> _Directions_
Check each line of the records below and collect those that include the word "className".

> _Code change snippets_
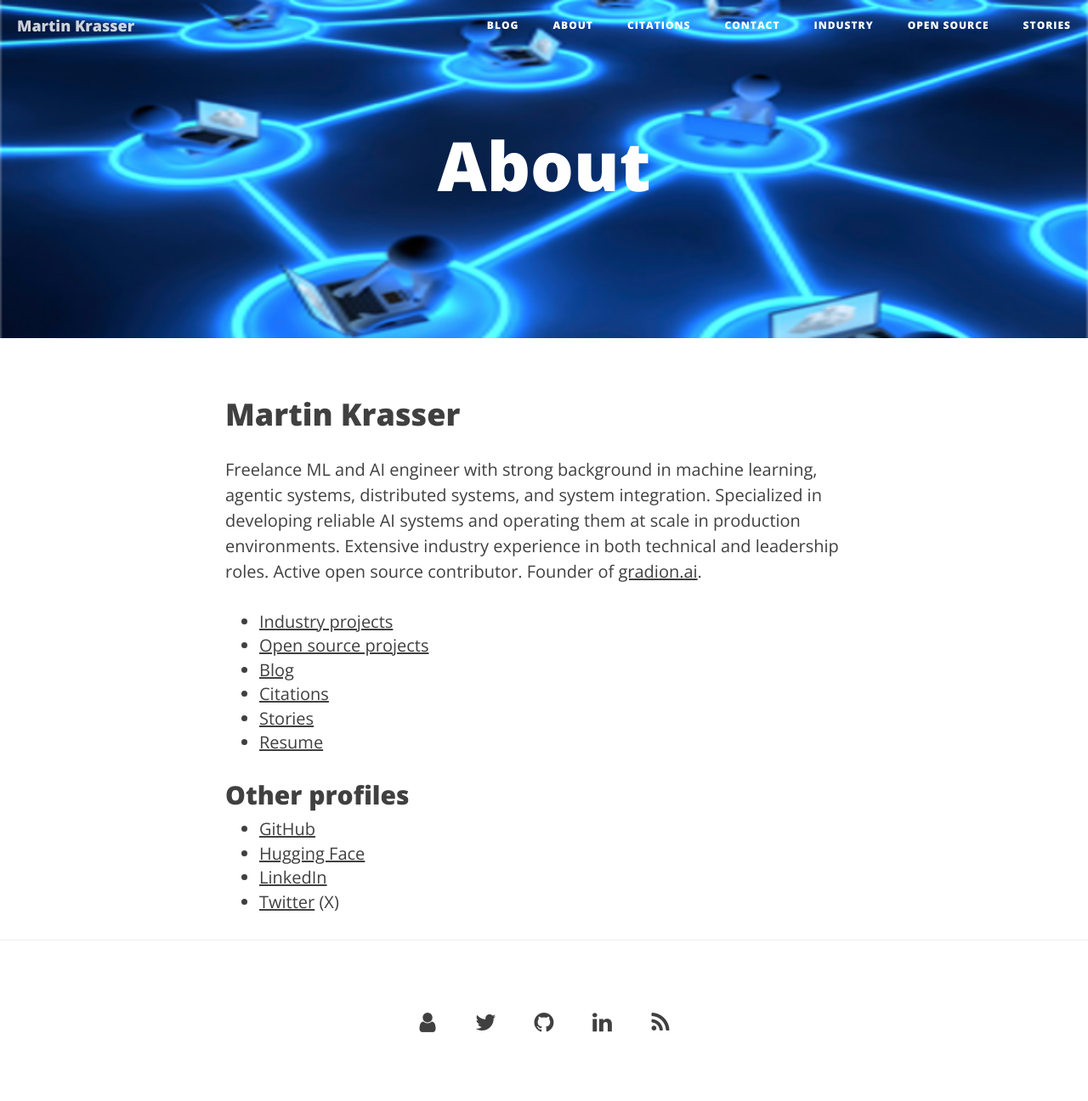
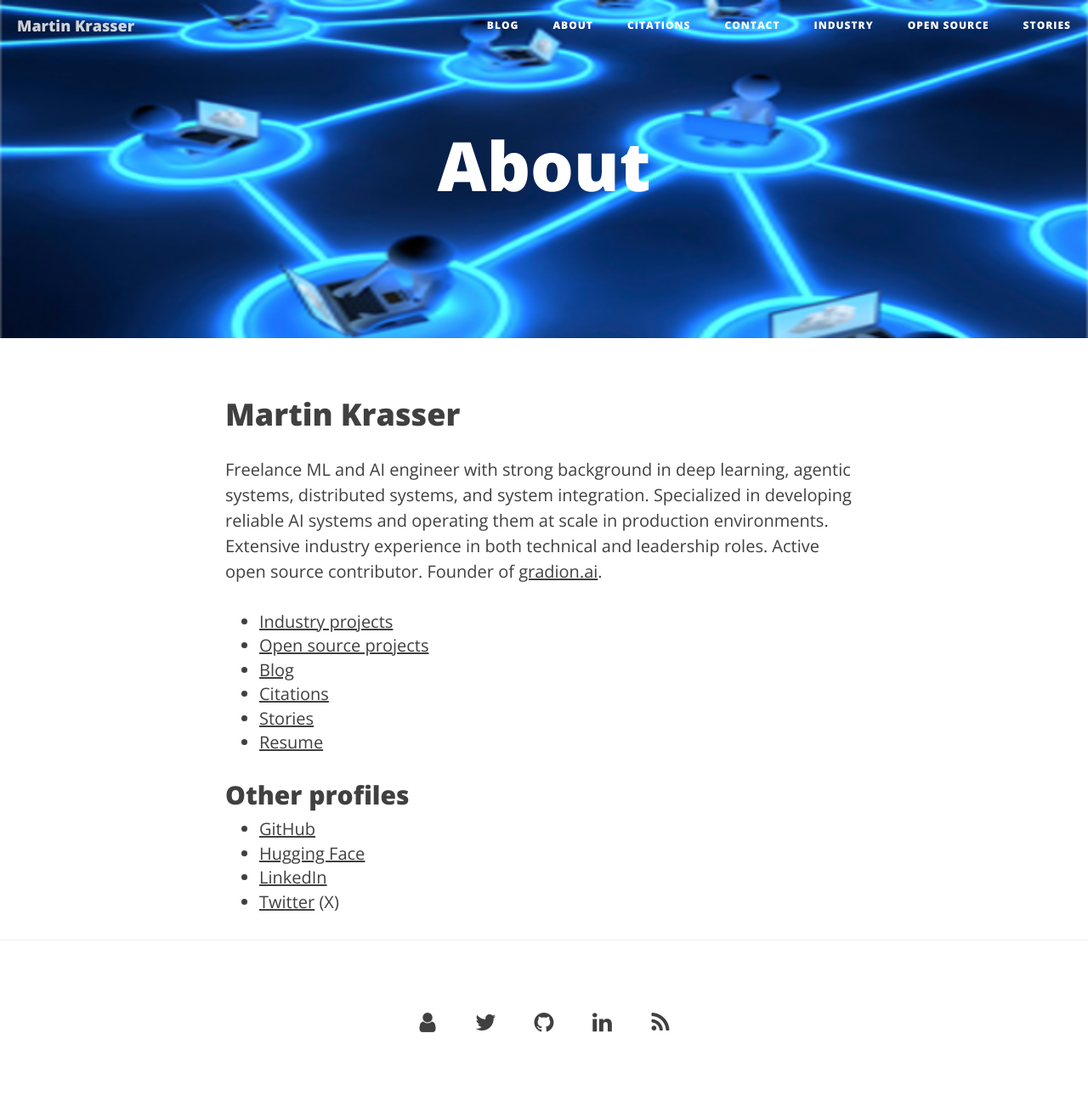
Before and after one commit to krasserm/krasserm.github.io, a Jekyll site: the page built from about.md, in a window 1280 px wide. Shown: the whole page at 85% size. Built offline with Jekyll 4.4.1, drawn with Linux system fonts in a browser that asks for light colours.

Commit message:
Minor edit in introduction

```diff
--- a/about.md
+++ b/about.md
@@ -7,7 +7,7 @@ header-img: "img/distributed.png"
 
 # Martin Krasser
 
-Freelance ML and AI engineer with strong background in machine learning, agentic systems, distributed systems, and system integration. Specialized in developing reliable AI systems and operating them at scale in production environments. Extensive industry experience in both technical and leadership roles. Active open source contributor.
+Freelance ML and AI engineer with strong background in deep learning, agentic systems, distributed systems, and system integration. Specialized in developing reliable AI systems and operating them at scale in production environments. Extensive industry experience in both technical and leadership roles. Active open source contributor.
  Founder of [gradion.ai](https://gradion.ai).
 
 - [Industry projects](/industry/)
```
Also changed, not shown: resume.md (+1 -1 lines).
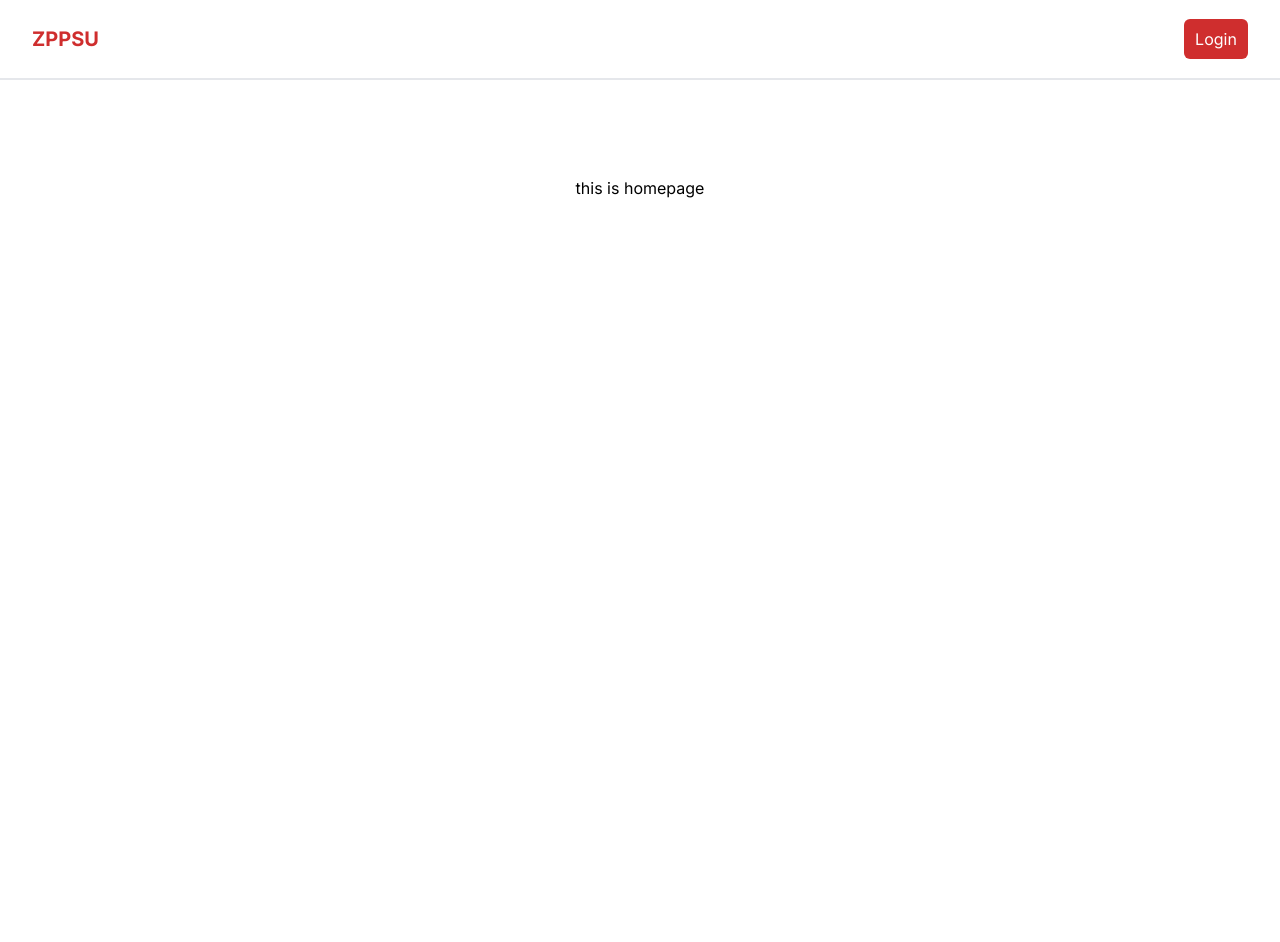
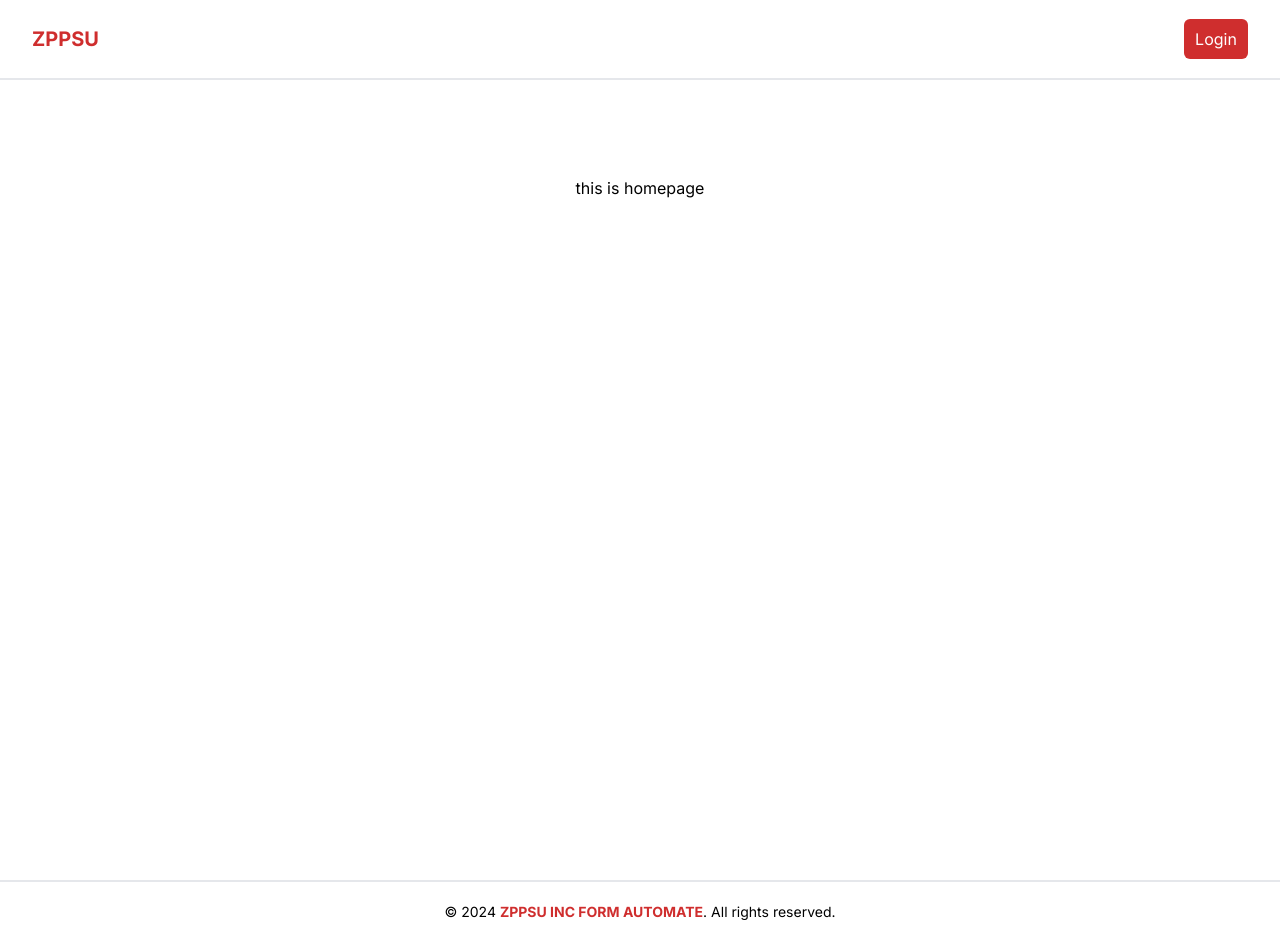
Before and after one commit to hplar05/zppsu-inc-form-automate-system, a Next.js app: page / in a window 1280 px wide. Before the commit the page ends 880 px from the top, so only its background shows below. Built offline with nearby package versions, Linux system fonts and the light colour scheme; no server answers.

Commit message:
add: footer component

```diff
--- /dev/null
+++ b/app/components/Footer.jsx
@@ -0,0 +1,19 @@
+import React from "react";
+
+const Footer = () => {
+  return (
+    <footer className="w-full border-t-2 text-black p-5 bg-white">
+      <div className="container mx-auto text-center">
+        <p className="text-sm">
+          &copy; 2024{" "}
+          <span className="text-[#CF2E2E] font-bold">
+            ZPPSU INC FORM AUTOMATE
+          </span>
+          . All rights reserved.
+        </p>
+      </div>
+    </footer>
+  );
+};
+
+export default Footer;
--- a/app/layout.js
+++ b/app/layout.js
@@ -1,11 +1,11 @@
 'use client';
-
 import Head from 'next/head';
 import { Inter } from 'next/font/google';
 import './globals.css';
 import Navbar from './components/Navbar';
 import toast, { Toaster } from 'react-hot-toast';
 import { AuthContextProvider } from './context/AuthContext';
+import Footer from './components/Footer';
 
 const inter = Inter({ subsets: ['latin'] });
 
@@ -23,6 +23,7 @@ export default function RootLayout({ children }) {
           <Navbar />
           {children}
           </AuthContextProvider>
+          <Footer />
         </body>
       </html>
     </>
```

> _Solution to this task_
+    <footer className="w-full border-t-2 text-black p-5 bg-white">
+      <div className="container mx-auto text-center">
+        <p className="text-sm">
+          <span className="text-[#CF2E2E] font-bold">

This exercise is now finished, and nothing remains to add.